The 10-day disabled list -- or "DL" -- allows clubs to remove players from the 25-man active roster while keeping them on the 40-man roster. Players can be placed on the 10-day DL for any type of injury, though players with concussion symptoms are first sent to the 7-day DL. Players on the 10-day DL must remain out of action for at least 10 days, though a player can also stay on the list for considerably longer than 10 days, if necessary.
Players may be placed on the 10-day DL "retroactively," meaning the DL stint is backdated to the day after the last date on which the player appeared in a game. For instance, if a pitcher is diagnosed with elbow inflammation on June 4 after feeling soreness during his June 1 start, he could be placed on the 10-day DL on June 4 retroactive to June 2. In that case, he would be eligible to return from the disabled list on June 12.
History of the rule
As part of the 2017-21 Collective Bargaining Agreement, the 10-day DL replaced the 15-day DL as the shortest DL option for non-concussion injuries. Clubs have three disabled-list options: The 7-day DL (solely for players experiencing concussion symptoms), the 10-day DL and the 60-day DL. Baseball had a 10-day disabled list at various points through its history before it was dropped in 1984.
Nationals shortstop Trea Turner suffered a right hamstring strain during a game on April 8, 2017, and was placed on the 10-day DL on April 10, retroactive to April 9. He was activated April 21.
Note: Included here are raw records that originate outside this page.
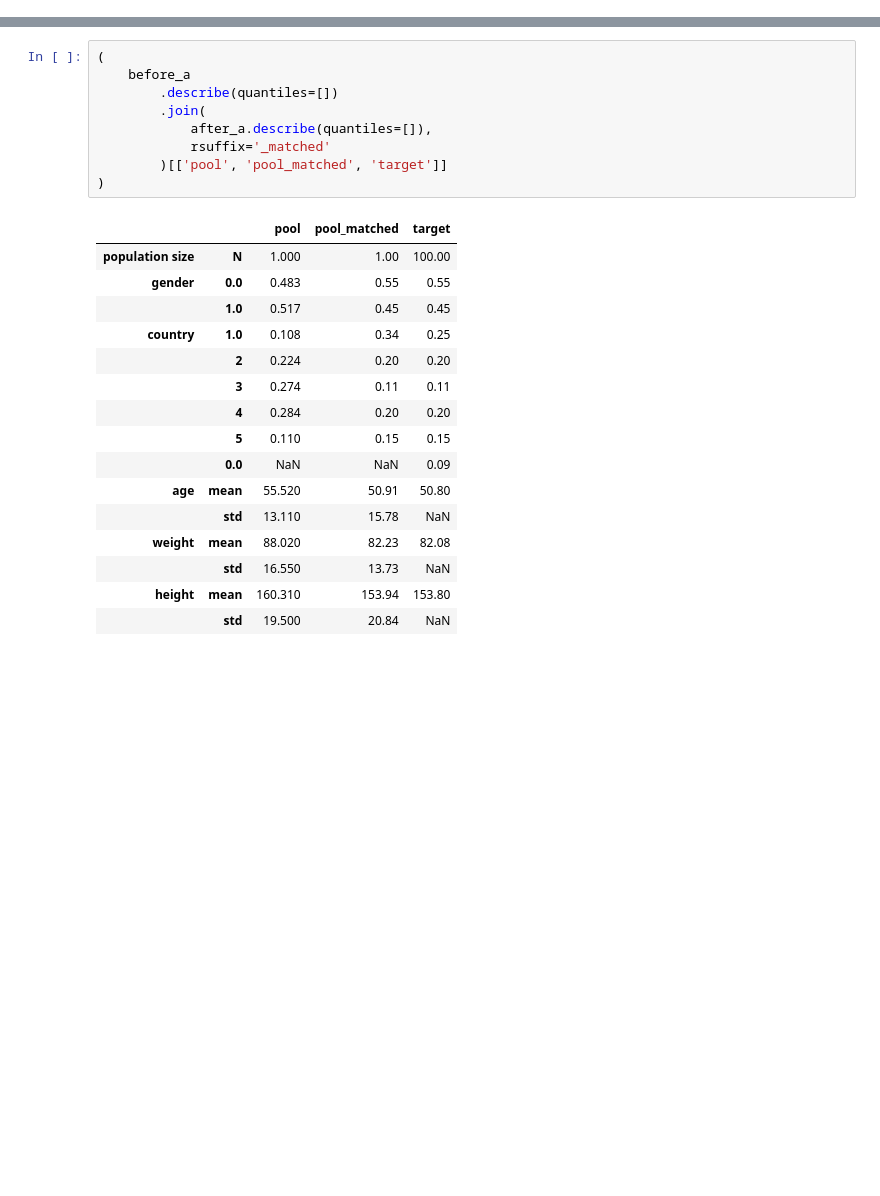
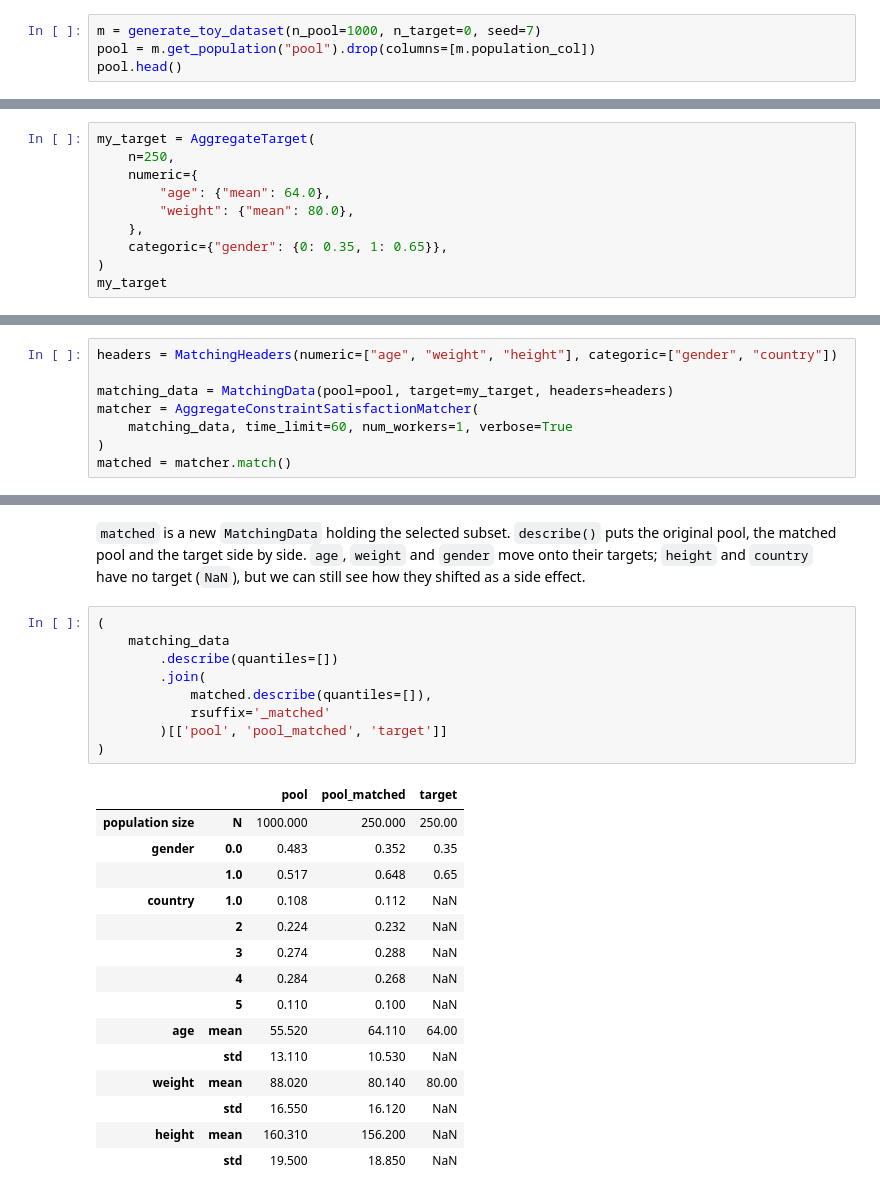
Before and after one commit to Bayer-Group/pybalance, a Jupyter notebook: sphinx/demos/aggregate_matching.ipynb, the cells around one changed output, grey strips where cells are left out. Saved outputs shown, nothing was run; the diff lists cells and outputs as text; blank space fills up the shorter version.

```diff
--- a/sphinx/demos/aggregate_matching.ipynb
+++ b/sphinx/demos/aggregate_matching.ipynb
@@ -183,0 +54,4 @@ Number of solutions found: 9
+# %%
+m = generate_toy_dataset(n_pool=1000, n_target=0, seed=7)
+pool = m.get_population("pool").drop(columns=[m.population_col])
+pool.head()
@@ -183,0 +74,10 @@ Number of solutions found: 9
+# %%
+my_target = AggregateTarget(
+    n=250,
+    numeric={
+        "age": {"mean": 64.0},
+        "weight": {"mean": 80.0},
+    },
+    categoric={"gender": {0: 0.35, 1: 0.65}},
+)
+my_target
@@ -183,0 +99,8 @@ Number of solutions found: 9
+# %%
+headers = MatchingHeaders(numeric=["age", "weight", "height"], categoric=["gender", "country"])
+
+matching_data = MatchingData(pool=pool, target=my_target, headers=headers)
+matcher = AggregateConstraintSatisfactionMatcher(
+    matching_data, time_limit=60, num_workers=1, verbose=True
+)
+matched = matcher.match()
@@ -184,26 +125,29 @@ Number of solutions found: 9
+# %% [markdown]
+`matched` is a new `MatchingData` holding the selected subset. `describe()` puts the original pool,
+the matched pool and the target side by side. `age`, `weight` and `gender` move onto their targets;
+`height` and `country` have no target (`NaN`), but we can still see how they shifted as a side effect.
 # %%
 (
-    before_a
+    matching_data
         .describe(quantiles=[])
         .join(
-            after_a.describe(quantiles=[]),
+            matched.describe(quantiles=[]),
             rsuffix='_matched'
         )[['pool', 'pool_matched', 'target']]
 )
 # %% [output]
 |  |  | pool | pool_matched | target |
-| population size | N | 1.000 | 1.00 | 100.00 |
-| gender | 0.0 | 0.483 | 0.55 | 0.55 |
-|  | 1.0 | 0.517 | 0.45 | 0.45 |
-| country | 1.0 | 0.108 | 0.34 | 0.25 |
-|  | 2 | 0.224 | 0.20 | 0.20 |
-|  | 3 | 0.274 | 0.11 | 0.11 |
-|  | 4 | 0.284 | 0.20 | 0.20 |
-|  | 5 | 0.110 | 0.15 | 0.15 |
-|  | 0.0 | NaN | NaN | 0.09 |
-| age | mean | 55.520 | 50.91 | 50.80 |
-|  | std | 13.110 | 15.78 | NaN |
-| weight | mean | 88.020 | 82.23 | 82.08 |
-|  | std | 16.550 | 13.73 | NaN |
-| height | mean | 160.310 | 153.94 | 153.80 |
-|  | std | 19.500 | 20.84 | NaN |
+| population size | N | 1000.000 | 250.000 | 250.00 |
+| gender | 0.0 | 0.483 | 0.352 | 0.35 |
+|  | 1.0 | 0.517 | 0.648 | 0.65 |
+| country | 1.0 | 0.108 | 0.112 | NaN |
+|  | 2 | 0.224 | 0.232 | NaN |
+|  | 3 | 0.274 | 0.288 | NaN |
+|  | 4 | 0.284 | 0.268 | NaN |
+|  | 5 | 0.110 | 0.100 | NaN |
+| age | mean | 55.520 | 64.110 | 64.00 |
+|  | std | 13.110 | 10.530 | NaN |
+| weight | mean | 88.020 | 80.140 | 80.00 |
+|  | std | 16.550 | 16.120 | NaN |
+| height | mean | 160.310 | 156.200 | NaN |
+|  | std | 19.500 | 18.850 | NaN |
```
Also changed, not shown: parts of 56 cells of this notebook, 13 other files.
Note: The information contained in this glossary entry is subject to change as details emerge.